Review: The Beauty Queen of Leenane

Alice Mottram 20 May 2015

Focussed on aggravation and stagnation, this play brilliantly presents the rising tensions of the middle-aged Maureen (Martha Murphy) like the bubbling porridge she cooks for her 70 year old mother Mag (Posey Mehta).  Set against the backdrop of Leenane, Galway in the 90s is the ever present hope of escaping for a better life, in conflict with the prejudice of the English and Americans.

Louis Rogers captures the balance between horror and humour perfectly in this “pitch black comedy”, adding touching bits of hilarity, such as Mag’s consumption of the letters, which had the audience unable to stop themselves from laughing. At the same time, the darkness of the play still prevails and is untouched by this lightness. The final moments of the play – whilst still being funny – leave a very chilling feeling.

Every single performance was completely convincing. Posey Mehta’s portrayal of Mag was ceaselessly hilarious, whilst still being subtle enough to provide the darkness and questionable nature that the character needed. Ben Walsh’s performance as Pato was beautifully balanced and felt completely sincere, able to command the stage on his own without detracting from the other characters in dialogue. The infuriation of Ray was played naturally by Tom Ingham, gaining many of the audience’s biggest laughs with his quick and angry humour. However, perhaps the highlight of the play was Martha Murphy’s perfect portrayal of Maureen’s exasperation with her situation against the fiery energy that still consumes her, gaining sympathy whilst still containing the darkness that makes this play surprising.
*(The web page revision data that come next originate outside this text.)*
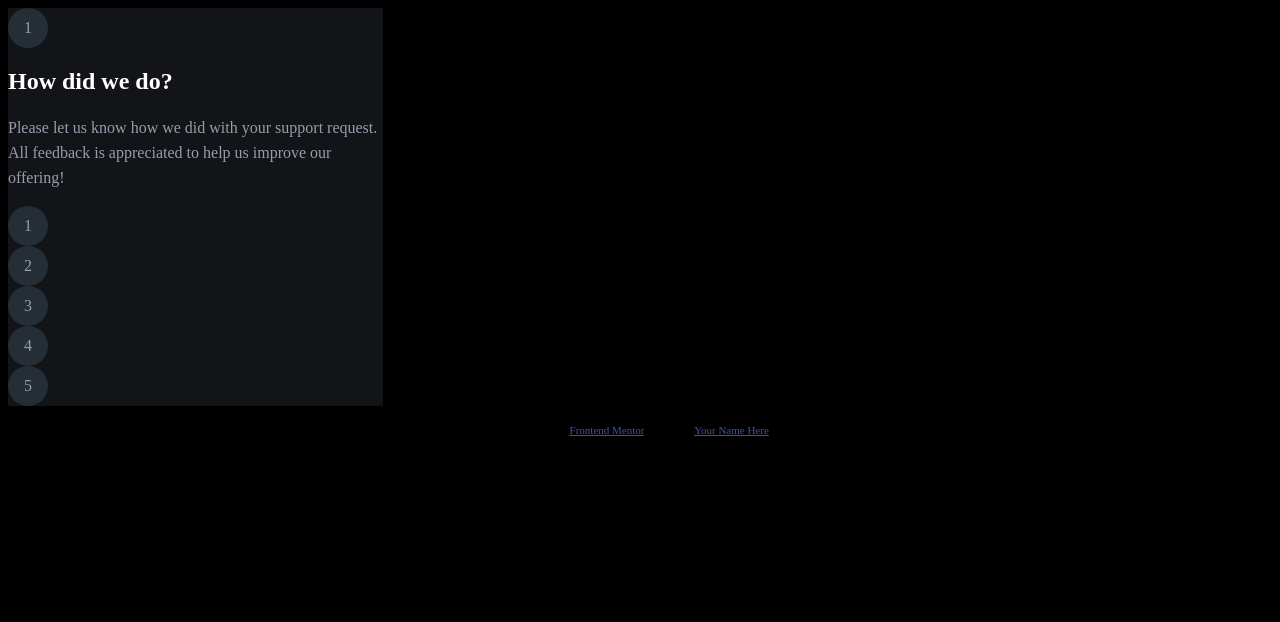
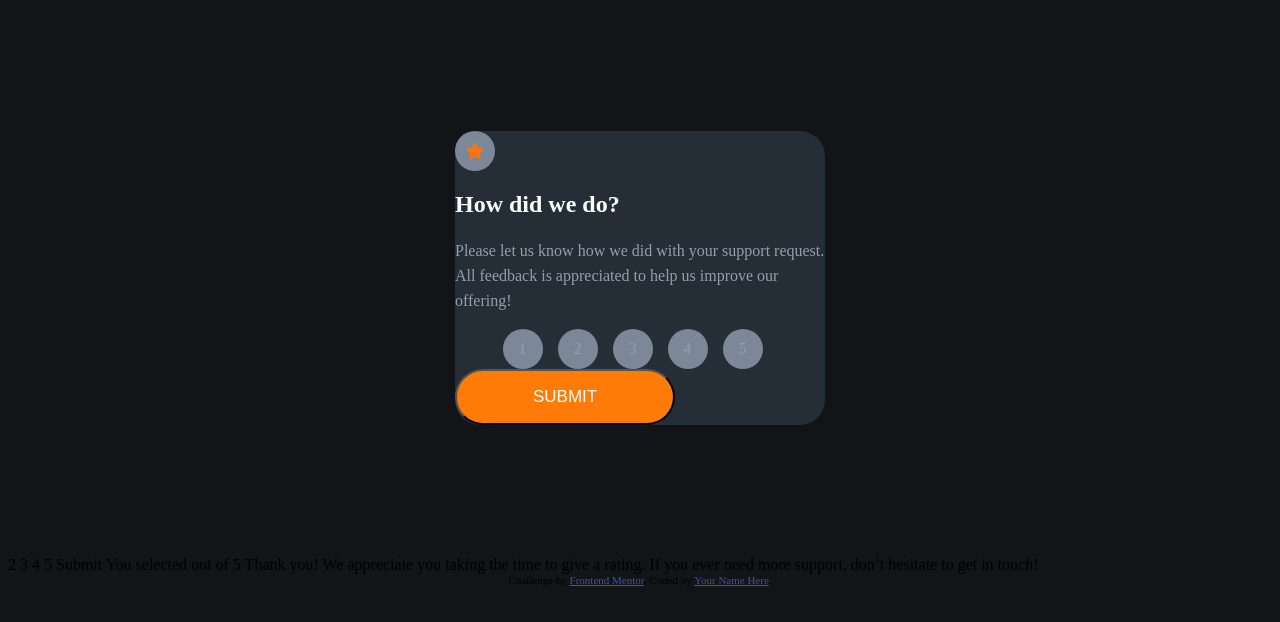
Before and after one commit to sauliusss/interactive-rating-component-main, a website: page index.html in a window 1280 px wide. Drawn offline with Linux system fonts and the light colour scheme.

Commit message:
add submit button and some css to background

```diff
--- a/css/index.css
+++ b/css/index.css
@@ -1,10 +1,16 @@
 body {
-  background-color: black;
+  background-color: hsl(216, 12%, 8%);
 }
 
 .background {
-  width: 375px;
-  background-color: hsl(216, 12%, 8%);
+  width: 370px;
+  margin: calc(25% - 185px) calc(50% - 185px);
+  background-color: hsl(213, 19%, 18%);
+  border-radius: 25px;
+}
+
+.number.star {
+  color: hsl(25, 97%, 53%);
 }
 
 h2 {
@@ -19,7 +25,8 @@ p {
 }
 
 .rating {
-  display: inline-block;
+  display: flex;
+  justify-content: center;
 }
 
 .number {
@@ -30,9 +37,22 @@ p {
   align-items: center;
   justify-content: center;
   text-align: center;
-  background-color: hsl(213, 19%, 18%);
+  background-color: hsl(216, 12%, 54%);
   color: hsl(217, 12%, 63%);
   border-radius: 50px;
+}
+
+button {
+  background-color: #ff7b08;
+  border-radius: 28px;
+  display: inline-block;
+  cursor: pointer;
+  color: #ffffff;
+  font-family: Arial;
+  font-size: 17px;
+  padding: 16px 76px;
+  text-decoration: none;
+  text-transform: uppercase;
 }
 
 .attribution {
--- a/index.html
+++ b/index.html
@@ -7,13 +7,13 @@
 
     <link rel="icon" type="image/png" sizes="32x32" href="./images/favicon-32x32.png" />
     <link rel="stylesheet" href="./css/index.css" />
+    <link rel="stylesheet" href="https://cdnjs.cloudflare.com/ajax/libs/font-awesome/5.15.4/css/all.min.css" integrity="sha512-1ycn6IcaQQ40/MKBW2W4Rhis/DbILU74C1vSrLJxCq57o941Ym01SwNsOMqvEBFlcgUa6xLiPY/NS5R+E6ztJQ==" crossorigin="anonymous" referrerpolicy="no-referrer" />
     <title>Frontend Mentor | Interactive rating component</title>
   </head>
   <body>
     <!-- Rating state start -->
     <div class="background">
-      <div class="number">1</div>
-      <div class="star"></div>
+      <div class="number star"><i class="fa fa-star"></i></div>
       <h2>How did we do?</h2>
       <p>Please let us know how we did with your support request. All feedback is appreciated to help us improve our offering!</p>
       <div class="rating">
@@ -22,6 +22,9 @@
         <div class="number">3</div>
         <div class="number">4</div>
         <div class="number">5</div>
+      </div>
+      <div class="submit-btn">
+        <button>Submit</button>
       </div>
     </div>
     2 3 4 5 Submit
```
Technically this play is also very impressive. The two live musicians Emily Collinson and Tom Stebbing helped to provide an incredible tension to the drama, not only presenting beautiful music and an Irish feel, but conveying the eeriness needed between scenes . The set was fabulous, precise and interactive – down to the Kimberleys – and the lighting was subtle enough to give the slight edge of darkness which permeates the play.

If you do nothing else this week other than revise, head down to the Corpus Playroom to watch The Beauty Queen of Leenane. It will leave you laughing, thinking and most definitely slightly scared.


The Beauty Queen of Leenane is at the Corpus Playroom, 7pm until Saturday. Tickets can be bought here.